• _INSTRUCTIONS TO FOLLOW_
Retype all of the listing exactly, passing over any picture you find.

• _EXTRACTED ENTRIES_
= = = = = = =

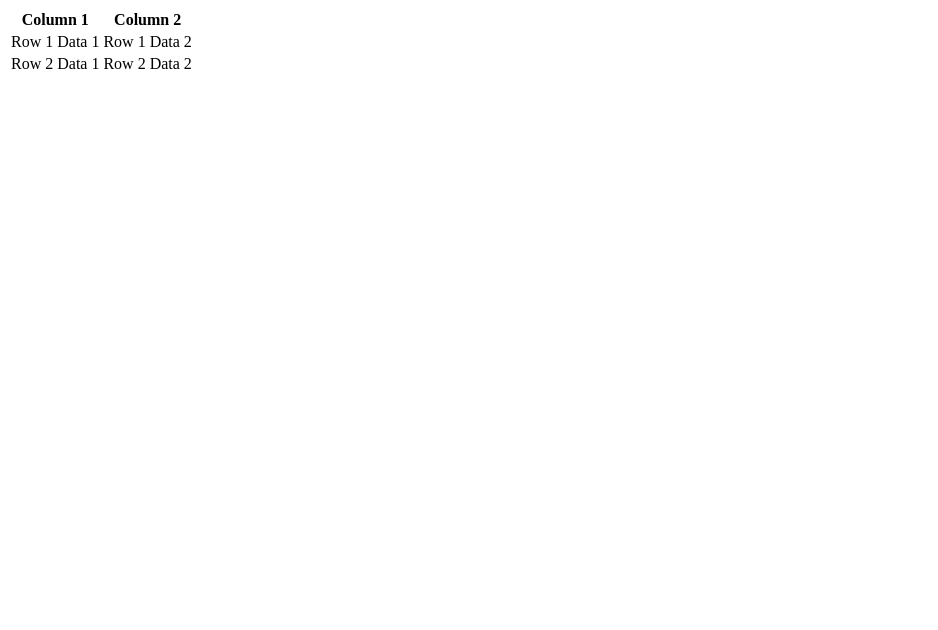
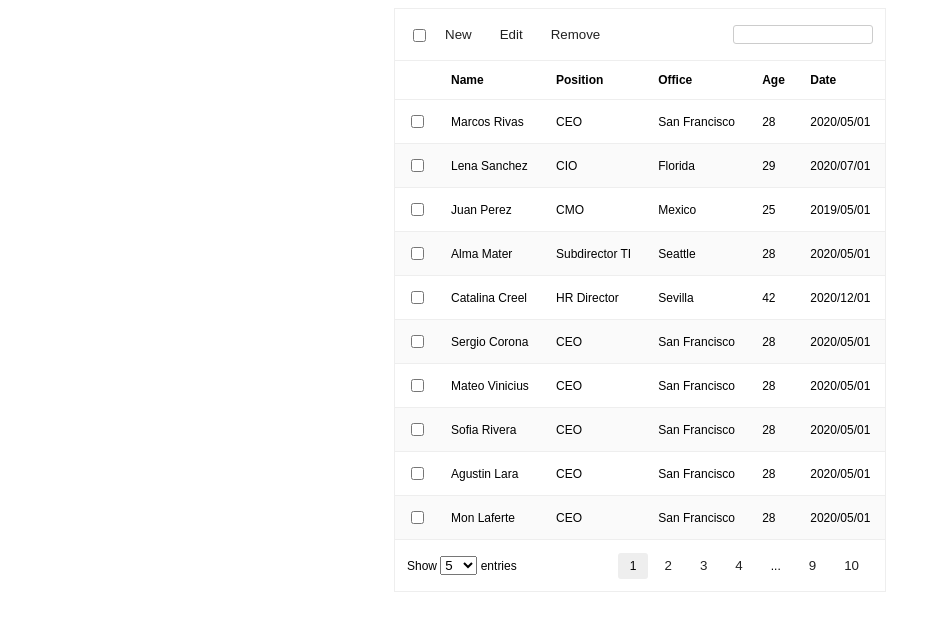
Before and after one commit to marcosrivasr/datatable, a website: page index.html in a window 1280 px wide. Shown: the whole page, without its empty margins (0-938 px from the left). Drawn offline with Linux system fonts and the light colour scheme.

Commit message:
table design completed

```diff
--- a/index.html
+++ b/index.html
@@ -5,32 +5,154 @@
     <meta name="viewport" content="width=device-width, initial-scale=1.0">
     <title>Document</title>
     <link rel="stylesheet" href="dist/css/index.css">
+    <style>
+        body{
+            font-family: Arial, Helvetica, sans-serif;
+        }
+    </style>
 </head>
 <body>
-    <table id="tabla">
+    <div id="datatable">
+        <div class="header-tools">
+            <div class="tools">
+                <ul>
+                    <li><span><input type="checkbox" name="" id=""></span></li>
+                    <li><button>New</button></li>
+                    <li><button>Edit</button></li>
+                    <li><button>Remove</button></li>
+                </ul>
+            </div>
+            <div class="search">
+                <input type="text" class="search-input">
+            </div>
+
+        </div>
+        <table class="datatable">
             <thead>
                 <tr>
-                <th>Column 1</th>
-                <th>Column 2</th>
+                    <th></th>
+                    <th>Name</th>
+                    <th>Position</th>
+                    <th>Office</th>
+                    <th>Age</th>
+                    <th>Date</th>
                 </tr>
             </thead>
             <tbody>
                 <tr>
-                <td>Row 1 Data 1</td>
-                <td>Row 1 Data 2</td>
+                    <th class="table-checkbox"><input type="checkbox" name="" id=""></th>
+                    <td>Marcos Rivas</td>
+                    <td>CEO</td>
+                    <td>San Francisco</td>
+                    <td>28</td>
+                    <td>2020/05/01</td>
                 </tr>
                 <tr>
-                <td>Row 2 Data 1</td>
-                <td>Row 2 Data 2</td>
+                    <th class="table-checkbox"><input type="checkbox" name="" id=""></th>
+                    <td>Lena Sanchez</td>
+                    <td>CIO</td>
+                    <td>Florida</td>
+                    <td>29</td>
+                    <td>2020/07/01</td>
                 </tr>
+                <tr>
+                    <th class="table-checkbox"><input type="checkbox" name="" id=""></th>
+                    <td>Juan Perez</td>
+                    <td>CMO</td>
+                    <td>Mexico</td>
+                    <td>25</td>
+                    <td>2019/05/01</td>
+                </tr>
+                <tr>
+                    <th class="table-checkbox"><input type="checkbox" name="" id=""></th>
+                    <td>Alma Mater</td>
+                    <td>Subdirector TI</td>
+                    <td>Seattle</td>
+                    <td>28</td>
+                    <td>2020/05/01</td>
+                </tr>
+                <tr>
+                    <th class="table-checkbox"><input type="checkbox" name="" id=""></th>
+                    <td>Catalina Creel</td>
+                    <td>HR Director</td>
+                    <td>Sevilla</td>
+                    <td>42</td>
+                    <td>2020/12/01</td>
+                </tr>
+                <tr>
+                    <th class="table-checkbox"><input type="checkbox" name="" id=""></th>
+                    <td>Sergio Corona</td>
+                    <td>CEO</td>
+                    <td>San Francisco</td>
+                    <td>28</td>
+                    <td>2020/05/01</td>
+                </tr>
+                <tr>
+                    <th class="table-checkbox"><input type="checkbox" name="" id=""></th>
+                    <td>Mateo Vinicius</td>
+                    <td>CEO</td>
+                    <td>San Francisco</td>
+                    <td>28</td>
+                    <td>2020/05/01</td>
+                </tr>
+                <tr>
+                    <th class="table-checkbox"><input type="checkbox" name="" id=""></th>
+                    <td>Sofia Rivera</td>
+                    <td>CEO</td>
+                    <td>San Francisco</td>
+                    <td>28</td>
+                    <td>2020/05/01</td>
+                </tr>
+                <tr>
+                    <th class="table-checkbox"><input type="checkbox" name="" id=""></th>
+                    <td>Agustin Lara</td>
+                    <td>CEO</td>
+                    <td>San Francisco</td>
+                    <td>28</td>
+                    <td>2020/05/01</td>
+                </tr>
+                <tr>
+                    <th class="table-checkbox"><input type="checkbox" name="" id=""></th>
+                    <td>Mon Laferte</td>
+                    <td>CEO</td>
+                    <td>San Francisco</td>
+                    <td>28</td>
+                    <td>2020/05/01</td>
+                </tr>
+
             </tbody>
         </table>
+        <div class="footer-tools">
+            <div class="list-items">
+                Show
+                <select name="n-entries" id="n-enties" class="n-entries">
+                    <option value="15">5</option>
+                    <option value="10">10</option>
+                    <option value="15">15</option>
+                </select>
+                entries
+            </div>
+
+            <div class="pages">
+                <ul>
+                    <li><span class="active">1</span></li>
+                    <li><button>2</button></li>
+                    <li><button>3</button></li>
+                    <li><button>4</button></li>
+                    <li><span>...</span></li>
+                    <li><button>9</button></li>
+                    <li><button>10</button></li>
+                </ul>
+            </div>
+        </div>
+    </div>
     <script src="dist/index.js"></script>
+
 
     <script>
 
-        const dt = new DataTable('#tabla');
-        dt.create();
+        const dt = new DataTable('.datatable');
+        dt.createFromTable();
     </script>
 </body>
 </html>
```
Also changed, not shown: dist/css/index.css. Lines whose indentation alone changed are shown as unchanged.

= = = = = = =

• _EXERCISE RESULT_
Before and after one commit to marcosrivasr/datatable, a website: page index.html in a window 1280 px wide. Shown: the whole page, without its empty margins (0-938 px from the left). Drawn offline with Linux system fonts and the light colour scheme.

Commit message:
table design completed

```diff
--- a/index.html
+++ b/index.html
@@ -5,32 +5,154 @@
     <meta name="viewport" content="width=device-width, initial-scale=1.0">
     <title>Document</title>
     <link rel="stylesheet" href="dist/css/index.css">
+    <style>
+        body{
+            font-family: Arial, Helvetica, sans-serif;
+        }
+    </style>
 </head>
 <body>
-    <table id="tabla">
+    <div id="datatable">
+        <div class="header-tools">
+            <div class="tools">
+                <ul>
+                    <li><span><input type="checkbox" name="" id=""></span></li>
+                    <li><button>New</button></li>
+                    <li><button>Edit</button></li>
+                    <li><button>Remove</button></li>
+                </ul>
+            </div>
+            <div class="search">
+                <input type="text" class="search-input">
+            </div>
+
+        </div>
+        <table class="datatable">
             <thead>
                 <tr>
-                <th>Column 1</th>
-                <th>Column 2</th>
+                    <th></th>
+                    <th>Name</th>
+                    <th>Position</th>
+                    <th>Office</th>
+                    <th>Age</th>
+                    <th>Date</th>
                 </tr>
             </thead>
             <tbody>
                 <tr>
-                <td>Row 1 Data 1</td>
-                <td>Row 1 Data 2</td>
+                    <th class="table-checkbox"><input type="checkbox" name="" id=""></th>
+                    <td>Marcos Rivas</td>
+                    <td>CEO</td>
+                    <td>San Francisco</td>
+                    <td>28</td>
+                    <td>2020/05/01</td>
                 </tr>
                 <tr>
-                <td>Row 2 Data 1</td>
-                <td>Row 2 Data 2</td>
+                    <th class="table-checkbox"><input type="checkbox" name="" id=""></th>
+                    <td>Lena Sanchez</td>
+                    <td>CIO</td>
+                    <td>Florida</td>
+                    <td>29</td>
+                    <td>2020/07/01</td>
                 </tr>
+                <tr>
+                    <th class="table-checkbox"><input type="checkbox" name="" id=""></th>
+                    <td>Juan Perez</td>
+                    <td>CMO</td>
+                    <td>Mexico</td>
+                    <td>25</td>
+                    <td>2019/05/01</td>
+                </tr>
+                <tr>
+                    <th class="table-checkbox"><input type="checkbox" name="" id=""></th>
+                    <td>Alma Mater</td>
+                    <td>Subdirector TI</td>
+                    <td>Seattle</td>
+                    <td>28</td>
+                    <td>2020/05/01</td>
+                </tr>
+                <tr>
+                    <th class="table-checkbox"><input type="checkbox" name="" id=""></th>
+                    <td>Catalina Creel</td>
+                    <td>HR Director</td>
+                    <td>Sevilla</td>
+                    <td>42</td>
+                    <td>2020/12/01</td>
+                </tr>
+                <tr>
+                    <th class="table-checkbox"><input type="checkbox" name="" id=""></th>
+                    <td>Sergio Corona</td>
+                    <td>CEO</td>
+                    <td>San Francisco</td>
+                    <td>28</td>
+                    <td>2020/05/01</td>
+                </tr>
+                <tr>
+                    <th class="table-checkbox"><input type="checkbox" name="" id=""></th>
+                    <td>Mateo Vinicius</td>
+                    <td>CEO</td>
+                    <td>San Francisco</td>
+                    <td>28</td>
+                    <td>2020/05/01</td>
+                </tr>
+                <tr>
+                    <th class="table-checkbox"><input type="checkbox" name="" id=""></th>
+                    <td>Sofia Rivera</td>
+                    <td>CEO</td>
+                    <td>San Francisco</td>
+                    <td>28</td>
+                    <td>2020/05/01</td>
+                </tr>
+                <tr>
+                    <th class="table-checkbox"><input type="checkbox" name="" id=""></th>
+                    <td>Agustin Lara</td>
+                    <td>CEO</td>
+                    <td>San Francisco</td>
+                    <td>28</td>
+                    <td>2020/05/01</td>
+                </tr>
+                <tr>
+                    <th class="table-checkbox"><input type="checkbox" name="" id=""></th>
+                    <td>Mon Laferte</td>
+                    <td>CEO</td>
+                    <td>San Francisco</td>
+                    <td>28</td>
+                    <td>2020/05/01</td>
+                </tr>
+
             </tbody>
         </table>
+        <div class="footer-tools">
+            <div class="list-items">
+                Show
+                <select name="n-entries" id="n-enties" class="n-entries">
+                    <option value="15">5</option>
+                    <option value="10">10</option>
+                    <option value="15">15</option>
+                </select>
+                entries
+            </div>
+
+            <div class="pages">
+                <ul>
+                    <li><span class="active">1</span></li>
+                    <li><button>2</button></li>
+                    <li><button>3</button></li>
+                    <li><button>4</button></li>
+                    <li><span>...</span></li>
+                    <li><button>9</button></li>
+                    <li><button>10</button></li>
+                </ul>
+            </div>
+        </div>
+    </div>
     <script src="dist/index.js"></script>
+
 
     <script>
 
-        const dt = new DataTable('#tabla');
-        dt.create();
+        const dt = new DataTable('.datatable');
+        dt.createFromTable();
     </script>
 </body>
 </html>
```
Also changed, not shown: dist/css/index.css. Lines whose indentation alone changed are shown as unchanged.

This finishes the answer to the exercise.